Contrary to popular belief, being vegan does not have to limit your “dining out”-scapades. You can dine just about anywhere in your city and enjoy a delicious vegan meal. In fact, most restaurants offer vegan and vegetarian friendly choices on their menus. Even if you don’t see any pre-fab options on the menu, you can often VEGANIZE what they do have. Heck, I do it ALLLL the time! No matter where I go, I can browse the menu, and with a little creativity, create my own personal “heaven on a plate”. My family and friends know this and often come to me for dining advice.
Here, I’ve put together a few tips for ordering “vegan” when dining out.
Indian cuisine has extensive veggie offerings. There are even strictly vegetarian Indian restaurants around. Try ordering samosa, pakora and masala dhosa or rice dishes with daal (lentils), potatoes, okra, eggplant and more. Vegans, watch out for the words PANEER (cheese), RAITA (yogurt sauce) and GHEE (a clarified butter made from cow’s milk). Everything else is all good!

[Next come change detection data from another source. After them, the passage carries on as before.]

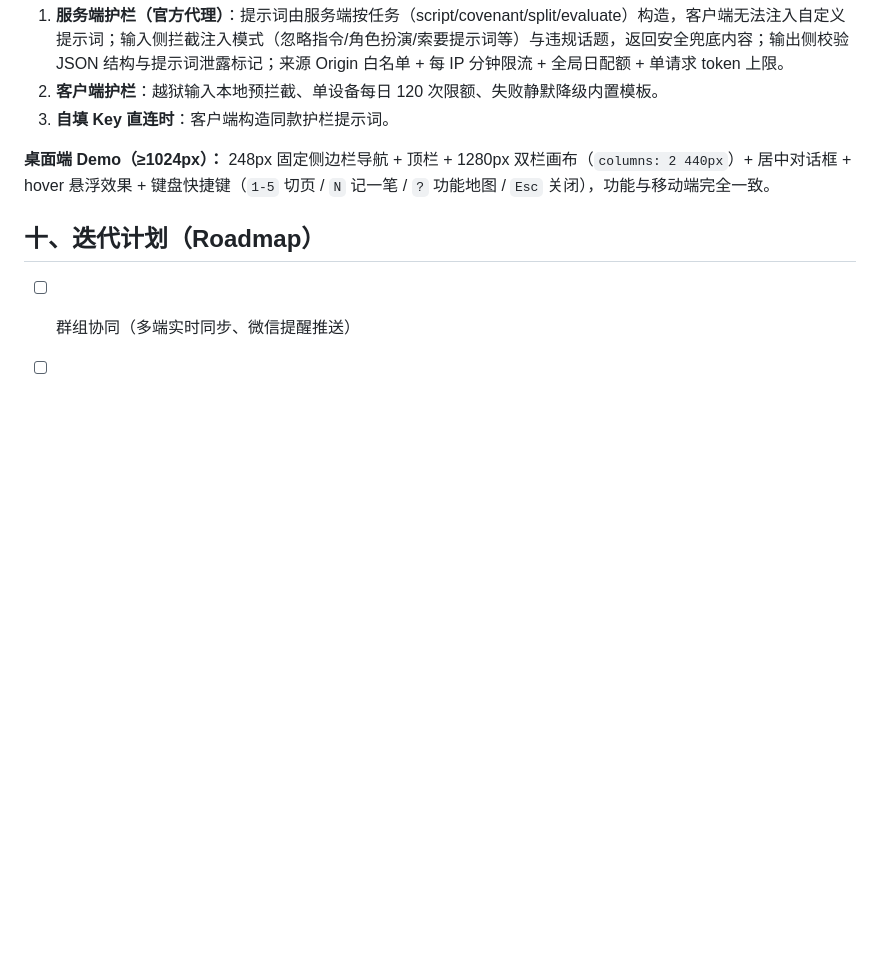
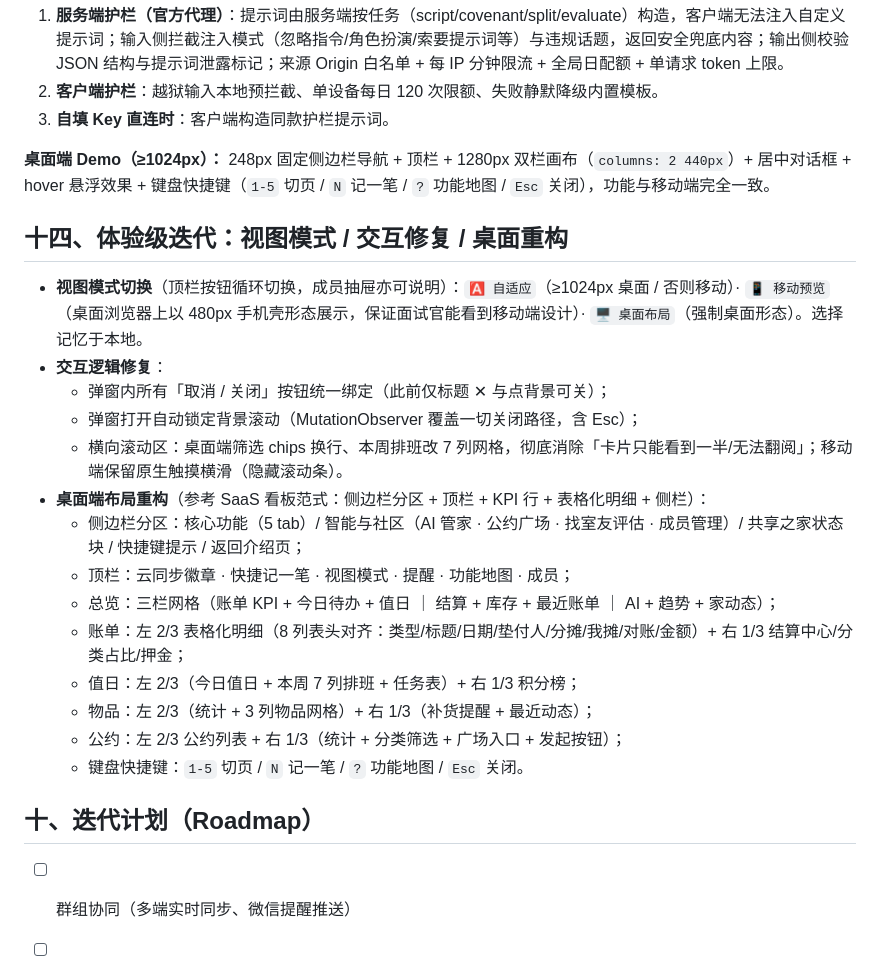
Before and after one commit to fudimo123/hezu-life-manager, a Markdown page: README.md, the part around the change. Rendered like a GitHub page; blank space fills up the shorter version.

```diff
--- a/README.md
+++ b/README.md
@@ -167,6 +167,23 @@ AI 管家采用**三层引擎架构**，面试官打开网页即可用真实大
 
 **桌面端 Demo（≥1024px）：** 248px 固定侧边栏导航 + 顶栏 + 1280px 双栏画布（`columns: 2 440px`）+ 居中对话框 + hover 悬浮效果 + 键盘快捷键（`1-5` 切页 / `N` 记一笔 / `?` 功能地图 / `Esc` 关闭），功能与移动端完全一致。
 
+## 十四、体验级迭代：视图模式 / 交互修复 / 桌面重构
+
+- **视图模式切换**（顶栏按钮循环切换，成员抽屉亦可说明）：`🅰️ 自适应`（≥1024px 桌面 / 否则移动）· `📱 移动预览`（桌面浏览器上以 480px 手机壳形态展示，保证面试官能看到移动端设计）· `🖥️ 桌面布局`（强制桌面形态）。选择记忆于本地。
+- **交互逻辑修复**：
+  - 弹窗内所有「取消 / 关闭」按钮统一绑定（此前仅标题 ✕ 与点背景可关）；
+  - 弹窗打开自动锁定背景滚动（MutationObserver 覆盖一切关闭路径，含 Esc）；
+  - 横向滚动区：桌面端筛选 chips 换行、本周排班改 7 列网格，彻底消除「卡片只能看到一半/无法翻阅」；移动端保留原生触摸横滑（隐藏滚动条）。
+- **桌面端布局重构**（参考 SaaS 看板范式：侧边栏分区 + 顶栏 + KPI 行 + 表格化明细 + 侧栏）：
+  - 侧边栏分区：核心功能（5 tab）/ 智能与社区（AI 管家 · 公约广场 · 找室友评估 · 成员管理）/ 共享之家状态块 / 快捷键提示 / 返回介绍页；
+  - 顶栏：云同步徽章 · 快捷记一笔 · 视图模式 · 提醒 · 功能地图 · 成员；
+  - 总览：三栏网格（账单 KPI + 今日待办 + 值日 ｜ 结算 + 库存 + 最近账单 ｜ AI + 趋势 + 家动态）；
+  - 账单：左 2/3 表格化明细（8 列表头对齐：类型/标题/日期/垫付人/分摊/我摊/对账/金额）+ 右 1/3 结算中心/分类占比/押金；
+  - 值日：左 2/3（今日值日 + 本周 7 列排班 + 任务表）+ 右 1/3 积分榜；
+  - 物品：左 2/3（统计 + 3 列物品网格）+ 右 1/3（补货提醒 + 最近动态）；
+  - 公约：左 2/3 公约列表 + 右 1/3（统计 + 分类筛选 + 广场入口 + 发起按钮）；
+  - 键盘快捷键：`1-5` 切页 / `N` 记一笔 / `?` 功能地图 / `Esc` 关闭。
+
 ## 十、迭代计划（Roadmap）
 
 - [ ] 群组协同（多端实时同步、微信提醒推送）
```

You can pretty much count on Asian restaurants to have vegetable dishes, and you can even find bean curd (tofu) as well. In Atlanta, try GreenSprout‘s completely veggie menu (they’ll even omit eggs upon request).
The same goes for Japanese cuisine. I go to RuSans (not as much as my daughter, but that’s a different story.) Order the Inari Maki -a roll filled with tofu, and vegetable tempura maki – a rolled filled with different veggies like asparagus, onion, zucchini and carrot that are deep fried. Don’t forget a side of seaweed salad 🙂
Southeast Asian cuisine (Thailand/Malaysia), in my opinion, is the “southern food” of Asia! I could go on and on about the combinations of flavors and ingredients. In ATL, try PENANG Malaysian restaurant and order the Satay Tofu w-peanut sauce. On menus where they offer CHOW FUN (wide, flat rice noodle) dishes with beef, just ask to replace the meat with tofu or vegetables.
At Thai restaurants, you can bet your bottom dollar that there’s a coconut soup. It’s sometimes offered with chicken; just ask to omit it. However, do check to see if the soup is made with chicken broth (a TOTAL dealbreaker). There will almost always be vegetable spring rolls, fresh rolls – fresh raw veggies swathed in rice paper wrappers- and papaya salad (often prepared with fish sauce and shrimp paste, but again, just ask them to omit it).
Comida de Mexicana es muy delicioso tambien! Funny, I gauge how good the food is at Mexican restaurants by how much I like their chips & salsa (my guilty addiction). My top ATL choice is Nuevo Laredo Cantina. They even have a dedicated “vegetariano” section on the menu. Try ordering the BURRITO FRIJOLE sin queso y crema (cheese & sour cream) to “veganize” it. It comes served with the most flavorful rice w-tomato sauce on top. Some Mexican restaurants prepare their beans with lard (pork fat) so be sure to ask!
***East Africa/Middle East***
There are also some unique dining experiences you can have in Ethiopian and Middle Eastern restaurants.
Ethiopian restaurants always offer a veggie combo which consists of various lentils (wots), stewed greens (alicha), cabbage and potatoes and a salad of jalapeno, lettuce, onion and tomato. This is all served on a plate of injera (traditional Ethiopian flatbread). Take a friend or 4, as dining is communal. You eat from a big plate placed in the middle of the table with your HANDS! Make sure you use the right hand, as the left is deemed for less sanitary purposes :-/. It’s inexpensive, filling, and super-tasty! Don’t hesitate to dig into the injera plate after eating the veggies on top. A personal favorite is California Mart Ethiopian in ATL.
Common and popular dishes in Middle Eastern culture—like falafel (chickpea patty), tahini (sesame sauce), tabbouleh (bulgur salad), and hummus are naturally VEGAN! No “tweaking” necessary. Other tasty options that are usually vegan are dolmas (or stuffed grape leaves) and lentil soup. I enjoy Lawrence’s Cafe on Buford Highway.
Last, but certainly not least is vittles from the Caribbean. Caribbean cuisine is a fusion of African, Spanish, British, French, Indian and Chinese cuisine. Rice and peas (or peas and rice) is the mainstay across all the islands, with a variety of spices and sauces to accompany it. From Trinidad’s doubles, Jamaica’s ITAL options like roti (a thin split pea flatbread that encases curry stews) and callaloo(a Jamaican “spinach”, if you will), to Dominican Republic’s platano maduros (sweet plantains), dining at a Caribbean restaurant should be pain-free. Negril Caribbean Cafe in ATL is veggie/vegan-friendly, and has a mean bbq tofu platter w-rice & peas and veggies of your choice.
So there you have it. Ok, all this advice has gotten ME hungry 🙂 Gotta go…..Happy Eating!